Meck County sheriff presents plan to county that addresses jail staffing shortages

MECKLENBURG COUNTY, N.C. — Mecklenburg County Sheriff Garry McFadden said the jail will never close under his watch when presented his plan Tuesday to address staffing issues within the uptown Charlotte jail to county commissioners.

Staffing has been a problem for quite some time and has only gotten worse throughout the pandemic. In fact, a state report found staffing shortages have led to inadequate supervision of inmates, fights, and staff members who have been assaulted.

Channel 9′s Gina Esposito went through the 14-page report that McFadden showed commissioners. It goes through solutions to improve supervision, staffing, safety, and depopulation of the jail.


The plan touches on ways to bolster recruitment and retention efforts, and mentions how the jail is using private security to help with staffing.
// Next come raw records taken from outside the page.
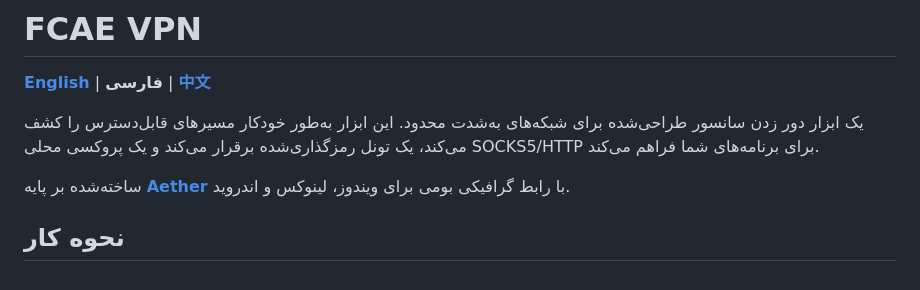
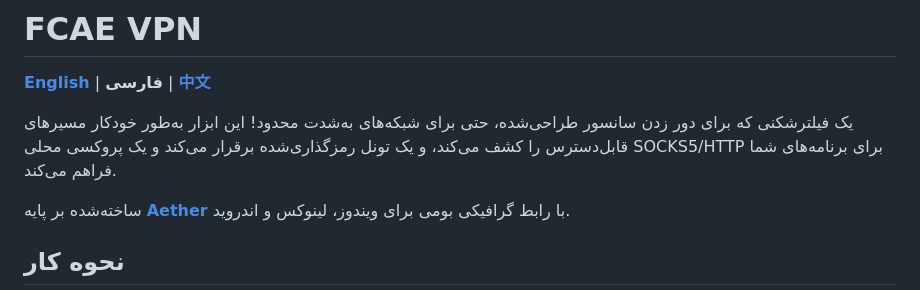
Before and after one commit to FCFlenkchy/FCAE_VPN, a Markdown page: READMEFA.md, the part around one of its changes. GitHub-like rendering.

Commit message:
Update READMEFA.md
Made Persian Grammer Better.

```diff
--- a/READMEFA.md
+++ b/READMEFA.md
@@ -6,7 +6,7 @@
 
 **[English](README.md)** | **فارسی** | **[中文](READMECH.md)**
 
-یک ابزار دور زدن سانسور طراحی‌شده برای شبکه‌های به‌شدت محدود. این ابزار به‌طور خودکار مسیرهای قابل‌دسترس را کشف می‌کند، یک تونل رمزگذاری‌شده برقرار می‌کند و یک پروکسی محلی SOCKS5/HTTP برای برنامه‌های شما فراهم می‌کند.
+یک فیلترشکنی که برای دور زدن سانسور طراحی‌شده، حتی برای شبکه‌های به‌شدت محدود! این ابزار به‌طور خودکار مسیرهای قابل‌دسترس را کشف می‌کند، و یک تونل رمزگذاری‌شده برقرار می‌کند و یک پروکسی محلی SOCKS5/HTTP برای برنامه‌های شما فراهم می‌کند.
 
 ساخته‌شده بر پایه **[Aether](https://github.com/CluvexStudio/aether)** با رابط گرافیکی بومی برای ویندوز، لینوکس و اندروید.
 
```
Also changed, not shown: other parts of READMEFA.md (+1 -1 lines).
It also says the jail population dropped 6.4% between Dec. 23 and March 3.

The plan also goes over ways to improve supervision among inmates. Some of the corrective measures include a review of video records, as well as disciplinary action for officers who fail to adhere to the policy.

The sheriff’s office has until March 11 to produce a plan for the state showing how he’ll correct the issues found in the December inspection report. As for the county, the commissioners’ meeting is scheduled for Tuesday afternoon.
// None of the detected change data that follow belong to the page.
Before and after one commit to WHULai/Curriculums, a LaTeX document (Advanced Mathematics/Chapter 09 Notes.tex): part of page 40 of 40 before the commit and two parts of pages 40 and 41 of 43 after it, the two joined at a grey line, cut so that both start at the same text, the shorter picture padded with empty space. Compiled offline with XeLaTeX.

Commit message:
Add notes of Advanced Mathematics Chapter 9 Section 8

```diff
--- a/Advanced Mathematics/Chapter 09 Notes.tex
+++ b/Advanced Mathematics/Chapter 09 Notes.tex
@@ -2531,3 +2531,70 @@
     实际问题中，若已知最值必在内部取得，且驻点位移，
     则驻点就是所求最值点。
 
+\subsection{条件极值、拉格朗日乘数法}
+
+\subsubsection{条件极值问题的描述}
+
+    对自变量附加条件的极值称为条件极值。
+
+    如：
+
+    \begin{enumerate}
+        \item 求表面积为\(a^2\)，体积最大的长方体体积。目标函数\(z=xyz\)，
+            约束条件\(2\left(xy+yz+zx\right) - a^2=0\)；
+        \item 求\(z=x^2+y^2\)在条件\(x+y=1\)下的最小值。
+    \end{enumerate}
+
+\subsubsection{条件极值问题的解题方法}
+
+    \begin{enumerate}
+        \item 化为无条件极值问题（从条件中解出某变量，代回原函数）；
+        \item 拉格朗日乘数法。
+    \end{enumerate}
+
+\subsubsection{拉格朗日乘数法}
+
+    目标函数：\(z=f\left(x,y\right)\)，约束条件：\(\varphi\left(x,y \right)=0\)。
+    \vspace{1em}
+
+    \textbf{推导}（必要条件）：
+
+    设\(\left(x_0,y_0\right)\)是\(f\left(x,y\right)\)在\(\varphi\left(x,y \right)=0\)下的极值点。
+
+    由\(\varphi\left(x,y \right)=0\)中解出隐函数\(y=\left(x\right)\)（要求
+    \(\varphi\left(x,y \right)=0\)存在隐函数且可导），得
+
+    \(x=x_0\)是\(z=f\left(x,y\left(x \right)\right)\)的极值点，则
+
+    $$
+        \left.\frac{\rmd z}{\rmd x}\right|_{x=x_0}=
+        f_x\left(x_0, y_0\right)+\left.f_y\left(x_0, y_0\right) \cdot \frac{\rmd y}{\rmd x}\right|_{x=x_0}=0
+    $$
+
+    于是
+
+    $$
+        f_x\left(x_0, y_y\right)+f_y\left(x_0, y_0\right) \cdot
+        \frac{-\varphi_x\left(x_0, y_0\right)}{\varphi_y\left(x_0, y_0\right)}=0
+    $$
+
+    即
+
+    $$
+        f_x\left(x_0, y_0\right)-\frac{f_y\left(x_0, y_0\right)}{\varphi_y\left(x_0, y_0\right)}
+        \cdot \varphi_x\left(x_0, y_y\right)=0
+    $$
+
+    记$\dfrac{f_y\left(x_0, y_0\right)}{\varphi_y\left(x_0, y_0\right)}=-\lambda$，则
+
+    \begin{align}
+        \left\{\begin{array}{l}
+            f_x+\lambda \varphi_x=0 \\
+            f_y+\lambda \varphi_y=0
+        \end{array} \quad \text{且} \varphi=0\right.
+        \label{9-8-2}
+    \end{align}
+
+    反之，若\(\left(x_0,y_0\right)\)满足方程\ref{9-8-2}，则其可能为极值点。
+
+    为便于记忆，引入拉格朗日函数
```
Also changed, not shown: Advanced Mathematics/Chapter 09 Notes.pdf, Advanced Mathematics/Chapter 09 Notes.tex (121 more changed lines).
In February, Channel 9 reported the jail was still short 157 employees. At that time, the sheriff gave an update on how he’s been working to reduce the number of inmates, which was a recommendation by the state -- he said he created a 16-member team to help keep the jail safe, and said it has paid off. Since Nov. 2021, he said the jail hasn’t had an assault with a weapon. He credits the creation of a new taskforce that helps confiscate contraband.
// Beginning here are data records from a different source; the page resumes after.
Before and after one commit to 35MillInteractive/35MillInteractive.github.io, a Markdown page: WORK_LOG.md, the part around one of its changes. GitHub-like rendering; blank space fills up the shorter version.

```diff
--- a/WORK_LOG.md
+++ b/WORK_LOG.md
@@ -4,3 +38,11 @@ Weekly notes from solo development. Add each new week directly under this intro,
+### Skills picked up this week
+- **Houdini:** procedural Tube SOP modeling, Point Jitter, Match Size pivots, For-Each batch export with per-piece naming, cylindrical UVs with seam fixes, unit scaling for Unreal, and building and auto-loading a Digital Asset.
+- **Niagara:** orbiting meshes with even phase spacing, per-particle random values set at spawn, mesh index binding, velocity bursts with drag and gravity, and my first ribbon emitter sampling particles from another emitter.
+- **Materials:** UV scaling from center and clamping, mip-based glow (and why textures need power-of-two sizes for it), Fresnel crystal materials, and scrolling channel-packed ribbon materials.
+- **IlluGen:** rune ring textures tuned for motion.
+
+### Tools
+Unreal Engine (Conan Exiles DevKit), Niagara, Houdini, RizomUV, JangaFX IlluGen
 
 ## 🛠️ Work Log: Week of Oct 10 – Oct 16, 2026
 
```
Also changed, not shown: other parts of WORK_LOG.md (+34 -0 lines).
McFadden said the changes that have to be made are corrective actions, not enforcement actions.

“My men and women are tired, but they stick it out,” McFadden said. “It will remain that way because we took an oath and a commitment.”

The state recommended that the sheriff also reduce the jail population to crate a better ratio between inmates and staff. In February, McFadden said he released 104 inmates. But within 24 hours, 79 more were brought in. He asked other jails to take some inmates, but he said only five out of the 99 agencies he asked even responded.

(WATCH BELOW: Deputies investigate inmate’s death at jail in uptown Charlotte)